Description of the task ::
Look through the entries that follow and return each line that has the string "asks".

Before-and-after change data
Segment Open

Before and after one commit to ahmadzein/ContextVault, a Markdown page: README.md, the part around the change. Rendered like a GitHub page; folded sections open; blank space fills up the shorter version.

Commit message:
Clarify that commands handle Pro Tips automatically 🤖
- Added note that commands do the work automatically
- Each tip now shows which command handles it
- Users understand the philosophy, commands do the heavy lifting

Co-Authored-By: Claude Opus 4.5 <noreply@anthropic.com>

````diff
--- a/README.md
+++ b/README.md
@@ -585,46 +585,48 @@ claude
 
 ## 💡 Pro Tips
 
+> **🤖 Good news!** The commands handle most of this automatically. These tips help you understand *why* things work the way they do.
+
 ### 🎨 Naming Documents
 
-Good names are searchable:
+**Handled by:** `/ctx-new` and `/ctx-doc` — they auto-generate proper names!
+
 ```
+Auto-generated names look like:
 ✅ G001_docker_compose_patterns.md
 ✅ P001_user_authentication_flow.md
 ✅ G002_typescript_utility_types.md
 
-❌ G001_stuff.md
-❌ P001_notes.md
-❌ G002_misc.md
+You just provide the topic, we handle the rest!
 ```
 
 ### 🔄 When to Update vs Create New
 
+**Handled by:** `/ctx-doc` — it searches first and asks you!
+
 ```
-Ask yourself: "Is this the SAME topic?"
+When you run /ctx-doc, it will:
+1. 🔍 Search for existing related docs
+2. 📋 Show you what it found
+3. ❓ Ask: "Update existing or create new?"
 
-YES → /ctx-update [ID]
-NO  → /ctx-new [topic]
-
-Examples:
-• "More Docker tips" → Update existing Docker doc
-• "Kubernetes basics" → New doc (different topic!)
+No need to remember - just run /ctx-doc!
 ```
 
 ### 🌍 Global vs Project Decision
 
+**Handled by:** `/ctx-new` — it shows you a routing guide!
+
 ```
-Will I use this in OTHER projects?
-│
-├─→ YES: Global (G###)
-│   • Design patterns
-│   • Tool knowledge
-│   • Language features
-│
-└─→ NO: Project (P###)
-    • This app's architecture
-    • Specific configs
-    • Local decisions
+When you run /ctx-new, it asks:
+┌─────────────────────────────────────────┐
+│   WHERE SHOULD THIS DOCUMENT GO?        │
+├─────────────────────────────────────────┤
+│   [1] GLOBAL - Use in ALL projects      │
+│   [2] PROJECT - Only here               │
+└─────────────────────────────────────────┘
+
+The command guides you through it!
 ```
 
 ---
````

Segment Closed

Written answer ::
+**Handled by:** `/ctx-doc` — it searches first and asks you!
+When you run /ctx-new, it asks:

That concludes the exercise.